Task item: Copy every line that contains the string "handle" from the entries below.

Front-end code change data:
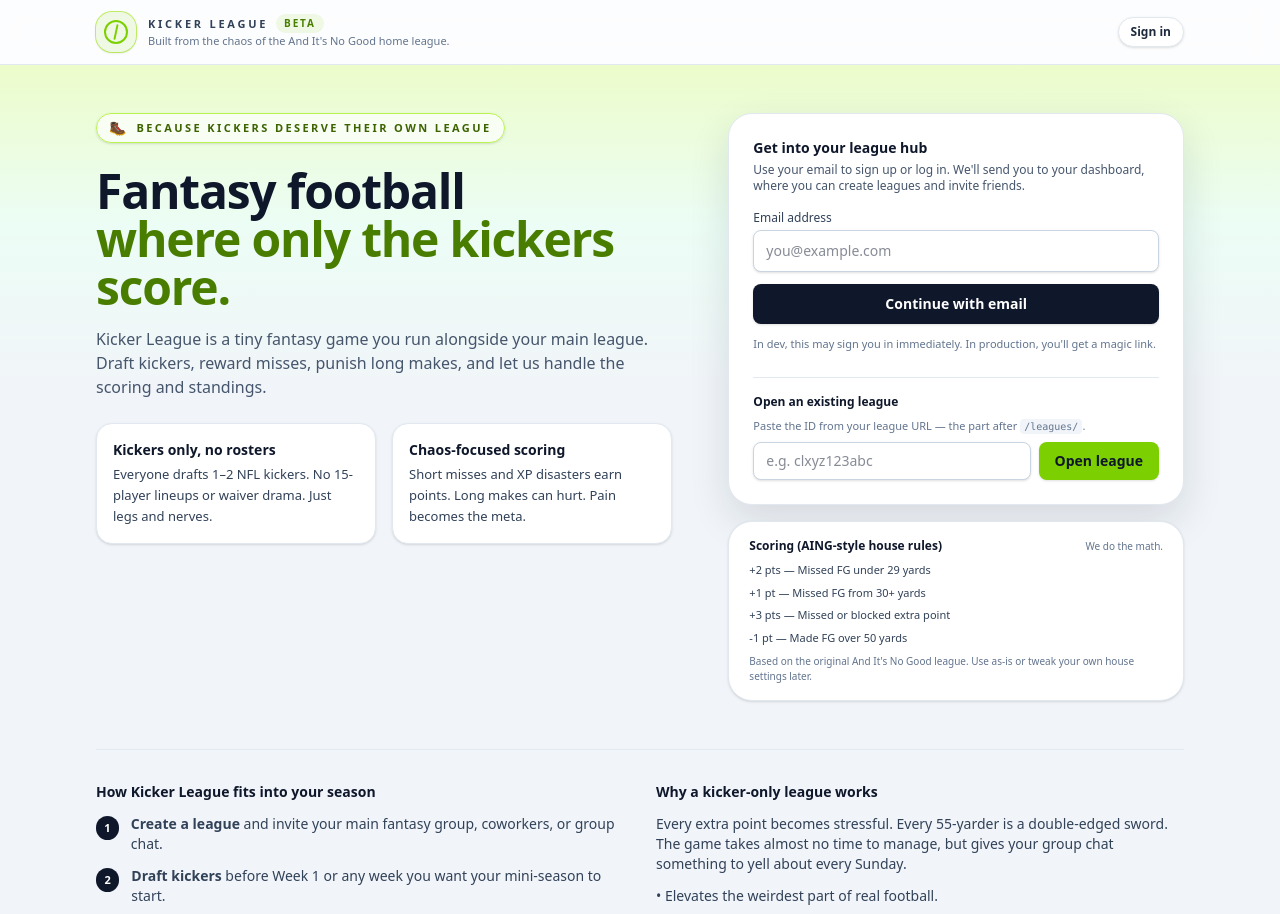
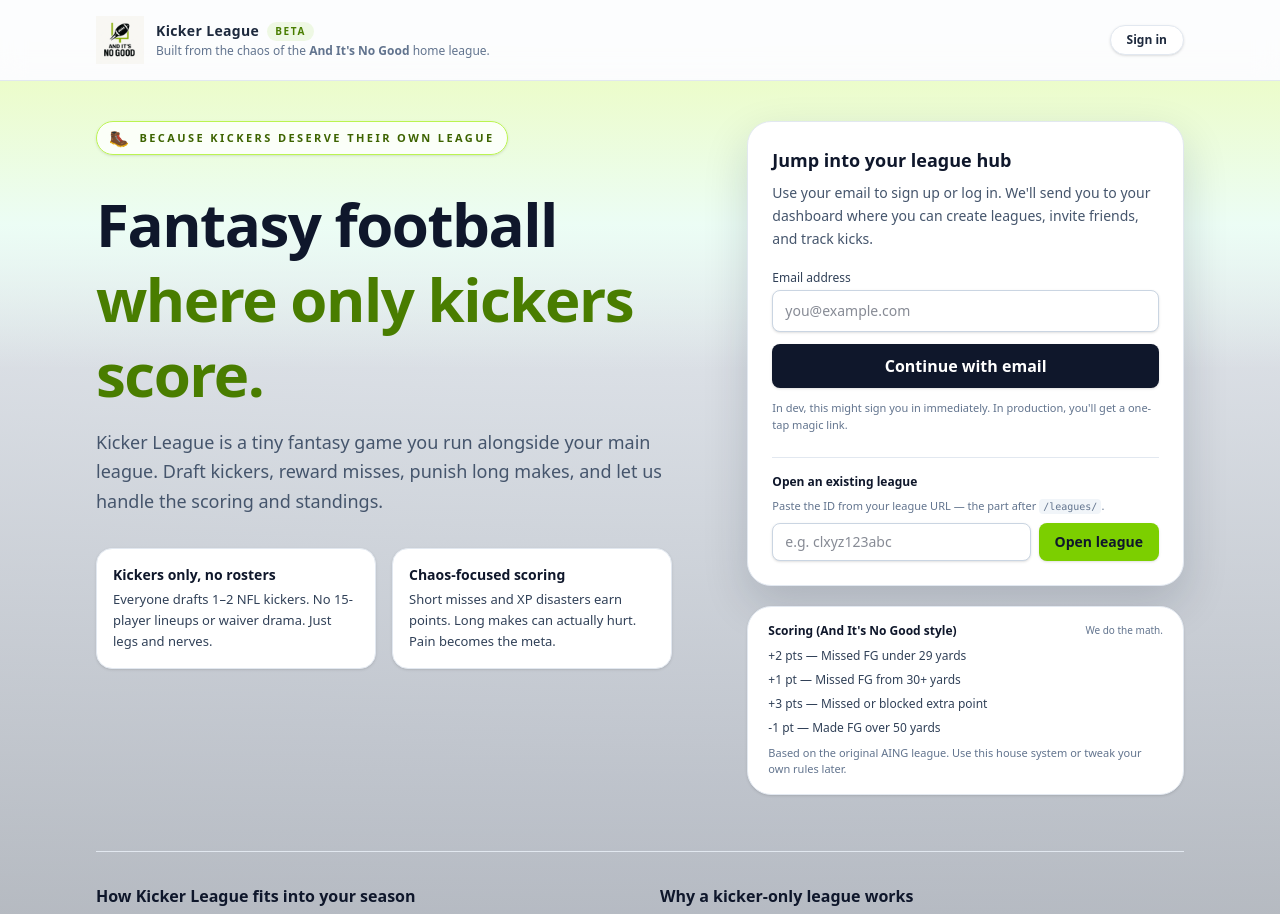
Before and after one commit to graphiclux/kicker-league, a Next.js app: page / in a window 1280 px wide. Shown: the top 914 px of the page. Built offline with nearby package versions, Linux system fonts and the light colour scheme.

Commit message:
feat(ui): add AING logo and open, larger-type landing page layout

```diff
--- a/src/app/page.tsx
+++ b/src/app/page.tsx
@@ -2,6 +2,7 @@
 
 import { FormEvent, useState } from "react";
 import Link from "next/link";
+import Image from "next/image";
 import { signIn } from "next-auth/react";
 
 type AuthStatus = "idle" | "sending" | "error";
@@ -48,66 +49,70 @@ export default function Home() {
   const authDisabled = authStatus === "sending";
 
   return (
-    <main className="min-h-screen bg-slate-100 text-slate-900">
-      {/* Top bar / brand strip */}
+    <main className="min-h-screen bg-gradient-to-b from-slate-100 to-slate-200/70 text-slate-900">
+      {/* Top bar with logo */}
       <header className="border-b border-slate-200 bg-white/80 backdrop-blur-md">
-        <div className="mx-auto flex w-full max-w-6xl items-center justify-between px-4 py-3 sm:px-6 lg:px-8">
+        <div className="mx-auto flex w-full max-w-6xl items-center justify-between px-4 py-4 sm:px-6 lg:px-8">
           <div className="flex items-center gap-3">
-            <div className="flex h-10 w-10 items-center justify-center rounded-2xl bg-lime-500/10 shadow-sm ring-1 ring-lime-400/60">
-              <div className="relative h-6 w-6">
-                <span className="absolute inset-0 rounded-full border-2 border-lime-500" />
-                <span className="absolute left-1/2 top-1/2 h-4 w-[2px] -translate-x-1/2 -translate-y-1/2 rotate-12 rounded-full bg-lime-500" />
-              </div>
+            <div className="relative h-10 w-10 sm:h-12 sm:w-12">
+              <Image
+                src="/aing-logo.png"
+                alt="And It's No Good logo"
+                fill
+                className="object-contain"
+                priority
+              />
             </div>
-            <div>
+            <div className="space-y-0.5">
               <div className="flex items-center gap-2">
-                <span className="text-[11px] font-semibold uppercase tracking-[0.25em] text-slate-700">
+                <span className="text-xs sm:text-sm font-semibold tracking-wide text-slate-800">
                   Kicker League
                 </span>
-                <span className="rounded-full bg-lime-500/10 px-2 py-0.5 text-[10px] font-semibold uppercase tracking-[0.18em] text-lime-700">
+                <span className="rounded-full bg-lime-500/10 px-2 py-0.5 text-[10px] font-semibold uppercase tracking-[0.16em] text-lime-700">
                   Beta
                 </span>
               </div>
-              <p className="text-[11px] text-slate-500">
-                Built from the chaos of the And It&apos;s No Good home league.
+              <p className="text-[11px] sm:text-xs text-slate-500">
+                Built from the chaos of the{" "}
+                <span className="font-semibold">And It&apos;s No Good</span>{" "}
+                home league.
               </p>
             </div>
           </div>
 
           <Link
             href="/login"
-            className="hidden sm:inline-flex items-center rounded-full border border-slate-200 bg-white px-3 py-1.5 text-xs font-semibold text-slate-800 shadow-sm hover:border-lime-400 hover:text-lime-700 transition-colors"
+            className="hidden sm:inline-flex items-center rounded-full border border-slate-200 bg-white px-4 py-1.5 text-xs font-semibold text-slate-800 shadow-sm hover:border-lime-400 hover:text-lime-700 transition-colors"
           >
             Sign in
           </Link>
         </div>
       </header>
 
-      {/* Hero */}
+      {/* Hero area */}
       <div className="relative">
-        {/* big soft background gradient */}
-        <div className="pointer-events-none absolute inset-x-0 top-0 h-80 bg-gradient-to-b from-lime-100 via-emerald-50 to-transparent" />
+        {/* big soft gradient band */}
+        <div className="pointer-events-none absolute inset-x-0 top-0 h-72 bg-gradient-to-b from-lime-100 via-emerald-50 to-transparent" />
 
-        <div className="relative mx-auto flex w-full max-w-6xl flex-col gap-12 px-4 pb-16 pt-12 sm:px-6 lg:px-8">
-          <section className="grid gap-10 lg:grid-cols-[minmax(0,1.3fr)_minmax(0,1fr)] items-start">
-            {/* Left: main pitch */}
-            <div className="space-y-6">
-              <div className="inline-flex items-center gap-2 rounded-full bg-white/70 px-3 py-1 text-[11px] font-semibold uppercase tracking-[0.22em] text-lime-800 border border-lime-300 shadow-sm">
-                <span className="text-sm">🥾</span>
+        <div className="relative mx-auto flex w-full max-w-6xl flex-col gap-14 px-4 pb-16 pt-10 sm:px-6 lg:px-8">
+          {/* Hero grid */}
+          <section className="grid gap-10 lg:grid-cols-[minmax(0,1.4fr)_minmax(0,1fr)] items-start">
+            {/* Left: big copy */}
+            <div className="space-y-8">
+              <div className="inline-flex items-center gap-2 rounded-full bg-white/80 px-3 py-1 text-[11px] font-semibold uppercase tracking-[0.22em] text-lime-800 border border-lime-300 shadow-sm">
+                <span className="text-base">🥾</span>
                 <span>Because kickers deserve their own league</span>
               </div>
 
               <div className="space-y-4">
-                <h1 className="text-4xl sm:text-5xl font-bold tracking-tight text-slate-900">
+                <h1 className="text-4xl sm:text-5xl lg:text-6xl font-bold tracking-tight text-slate-900 leading-tight">
                   Fantasy football
-                  <span className="block text-lime-700">
-                    where only the kickers score.
-                  </span>
+                  <span className="block text-lime-700">where only kickers score.</span>
                 </h1>
-                <p className="text-base text-slate-600 max-w-xl">
-                  Kicker League is a tiny fantasy game you run alongside your
-                  main league. Draft kickers, reward misses, punish long makes,
-                  and let us handle the scoring and standings.
+                <p className="text-base sm:text-lg text-slate-600 max-w-xl leading-relaxed">
+                  Kicker League is a tiny fantasy game you run alongside your main
+                  league. Draft kickers, reward misses, punish long makes, and let
+                  us handle the scoring and standings.
                 </p>
               </div>
 
@@ -117,8 +122,8 @@ export default function Home() {
                     Kickers only, no rosters
                   </p>
                   <p className="text-[13px] leading-relaxed">
-                    Everyone drafts 1–2 NFL kickers. No 15-player lineups or
-                    waiver drama. Just legs and nerves.
+                    Everyone drafts 1–2 NFL kickers. No 15-player lineups or waiver
+                    drama. Just legs and nerves.
                   </p>
                 </div>
                 <div className="rounded-2xl border border-slate-200 bg-white px-4 py-4 shadow-sm">
@@ -127,23 +132,23 @@ export default function Home() {
                   </p>
                   <p className="text-[13px] leading-relaxed">
                     Short misses and XP disasters earn points. Long makes can
-                    hurt. Pain becomes the meta.
+                    actually hurt. Pain becomes the meta.
                   </p>
                 </div>
               </div>
             </div>
 
-            {/* Right: primary CTA card (auth + quick scoring preview) */}
-            <div className="space-y-4">
-              <div className="rounded-3xl border border-slate-200 bg-white px-6 py-6 shadow-[0_16px_40px_rgba(15,23,42,0.12)]">
-                <div className="space-y-1 mb-4">
-                  <h2 className="text-sm font-semibold text-slate-900">
-                    Get into your league hub
+            {/* Right: auth card */}
+            <div className="space-y-5">
+              <div className="rounded-3xl border border-slate-200 bg-white px-6 py-6 shadow-[0_18px_45px_rgba(15,23,42,0.16)]">
+                <div className="space-y-2 mb-5">
+                  <h2 className="text-base sm:text-lg font-semibold text-slate-900">
+                    Jump into your league hub
                   </h2>
-                  <p className="text-xs text-slate-600">
-                    Use your email to sign up or log in. We&apos;ll send you to
-                    your dashboard, where you can create leagues and invite
-                    friends.
+                  <p className="text-xs sm:text-sm text-slate-600 leading-relaxed">
+                    Use your email to sign up or log in. We&apos;ll send you to your
+                    dashboard where you can create leagues, invite friends, and track
+                    kicks.
                   </p>
                 </div>
 
@@ -169,7 +174,7 @@ export default function Home() {
                   <button
                     type="submit"
                     disabled={authDisabled}
-                    className="w-full rounded-lg bg-slate-900 py-2.5 text-sm font-semibold text-white shadow-sm hover:bg-slate-800 disabled:opacity-60 disabled:cursor-not-allowed transition-colors"
+                    className="w-full rounded-lg bg-slate-900 py-2.5 text-sm sm:text-base font-semibold text-white shadow-sm hover:bg-slate-800 disabled:opacity-60 disabled:cursor-not-allowed transition-colors"
                   >
                     {authStatus === "sending"
                       ? "Sending magic link..."
@@ -183,8 +188,8 @@ export default function Home() {
                   )}
 
                   <p className="text-[11px] text-slate-500">
-                    In dev, this may sign you in immediately. In production,
-                    you&apos;ll get a magic link.
+                    In dev, this might sign you in immediately. In production,
+                    you&apos;ll get a one-tap magic link.
                   </p>
                 </form>
 
@@ -193,7 +198,7 @@ export default function Home() {
                     Open an existing league
                   </h3>
                   <p className="text-[11px] text-slate-500">
-                    Paste the ID from your league URL — the part after{" "}
+                    Paste the ID from your league URL &mdash; the part after{" "}
                     <code className="rounded bg-slate-100 px-1 py-0.5 text-[10px]">
                       /leagues/
                     </code>
@@ -220,48 +225,48 @@ export default function Home() {
                 </div>
               </div>
 
-              {/* scoring chip card */}
+              {/* scoring card */}
               <div className="rounded-3xl border border-slate-200 bg-white px-5 py-4 shadow-sm">
                 <div className="flex items-center justify-between mb-2">
                   <span className="text-xs font-semibold text-slate-900">
-                    Scoring (AING-style house rules)
+                    Scoring (And It&apos;s No Good style)
                   </span>
                   <span className="text-[10px] text-slate-500">
                     We do the math.
                   </span>
                 </div>
-                <ul className="text-[11px] text-slate-700 space-y-1.5">
+                <ul className="text-[12px] text-slate-700 space-y-1.5">
                   <li>+2 pts — Missed FG under 29 yards</li>
                   <li>+1 pt — Missed FG from 30+ yards</li>
                   <li>+3 pts — Missed or blocked extra point</li>
                   <li>-1 pt — Made FG over 50 yards</li>
                 </ul>
-                <p className="mt-2 text-[10px] text-slate-500">
-                  Based on the original And It&apos;s No Good league. Use as-is
-                  or tweak your own house settings later.
+                <p className="mt-2 text-[11px] text-slate-500">
+                  Based on the original AING league. Use this house system or
+                  tweak your own rules later.
                 </p>
               </div>
             </div>
           </section>
 
-          {/* Secondary section: how it fits + why it’s fun */}
-          <section className="grid gap-8 lg:grid-cols-2 border-t border-slate-200 pt-8">
+          {/* Secondary section */}
+          <section className="grid gap-10 lg:grid-cols-2 border-t border-slate-200 pt-8">
             <div className="space-y-3">
-              <h2 className="text-sm font-semibold text-slate-900">
+              <h2 className="text-base font-semibold text-slate-900">
                 How Kicker League fits into your season
               </h2>
-              <ol className="space-y-3 text-sm text-slate-700">
+              <ol className="space-y-3 text-sm sm:text-base text-slate-700">
                 <li className="flex gap-3">
-                  <span className="mt-[2px] inline-flex h-6 w-6 items-center justify-center rounded-full bg-slate-900 text-[11px] font-semibold text-white">
+                  <span className="mt-[2px] inline-flex h-7 w-7 items-center justify-center rounded-full bg-slate-900 text-[12px] font-semibold text-white">
                     1
                   </span>
                   <span>
                     <span className="font-semibold">Create a league</span> and
-                    invite your main fantasy group, coworkers, or group chat.
+                    invite your fantasy crew, coworkers, or group chat.
                   </span>
                 </li>
                 <li className="flex gap-3">
-                  <span className="mt-[2px] inline-flex h-6 w-6 items-center justify-center rounded-full bg-slate-900 text-[11px] font-semibold text-white">
+                  <span className="mt-[2px] inline-flex h-7 w-7 items-center justify-center rounded-full bg-slate-900 text-[12px] font-semibold text-white">
                     2
                   </span>
                   <span>
@@ -270,7 +275,7 @@ export default function Home() {
                   </span>
                 </li>
                 <li className="flex gap-3">
-                  <span className="mt-[2px] inline-flex h-6 w-6 items-center justify-center rounded-full bg-slate-900 text-[11px] font-semibold text-white">
+                  <span className="mt-[2px] inline-flex h-7 w-7 items-center justify-center rounded-full bg-slate-900 text-[12px] font-semibold text-white">
                     3
                   </span>
                   <span>
@@ -284,19 +289,19 @@ export default function Home() {
             </div>
 
             <div className="space-y-3">
-              <h2 className="text-sm font-semibold text-slate-900">
+              <h2 className="text-base font-semibold text-slate-900">
                 Why a kicker-only league works
               </h2>
-              <p className="text-sm text-slate-700">
+              <p className="text-sm sm:text-base text-slate-700 leading-relaxed">
                 Every extra point becomes stressful. Every 55-yarder is a
-                double-edged sword. The game takes almost no time to manage, but
+                double-edged sword. The game takes almost no time to manage but
                 gives your group chat something to yell about every Sunday.
               </p>
-              <ul className="space-y-1.5 text-sm text-slate-700">
+              <ul className="space-y-1.5 text-sm sm:text-base text-slate-700">
                 <li>• Elevates the weirdest part of real football.</li>
                 <li>• Easy to explain, impossible to stop thinking about.</li>
                 <li>
-                  • Doesn&apos;t compete with your main fantasy league — it
+                  • Doesn&apos;t compete with your main fantasy league &mdash; it
                   rides alongside it as a side pot or chaos game.
                 </li>
               </ul>
@@ -310,13 +315,13 @@ export default function Home() {
           )}
 
           <footer className="border-t border-slate-200 pt-4 flex flex-col gap-2 sm:flex-row sm:items-center sm:justify-between">
-            <p className="text-[11px] text-slate-500">
+            <p className="text-[11px] sm:text-xs text-slate-500">
               And It&apos;s No Good is the original private kicker-only league.
               Kicker League is the app that lets anyone run their own version.
             </p>
             <Link
               href="https://anditsnogood.com"
-              className="text-[11px] text-lime-700 hover:text-lime-800 underline underline-offset-4"
+              className="text-[11px] sm:text-xs text-lime-700 hover:text-lime-800 underline underline-offset-4"
             >
               Visit the AING league site →
             </Link>
```
Also changed, not shown: public/aing-logo.png (added).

Result of the task:
-                  and let us handle the scoring and standings.
+                  us handle the scoring and standings.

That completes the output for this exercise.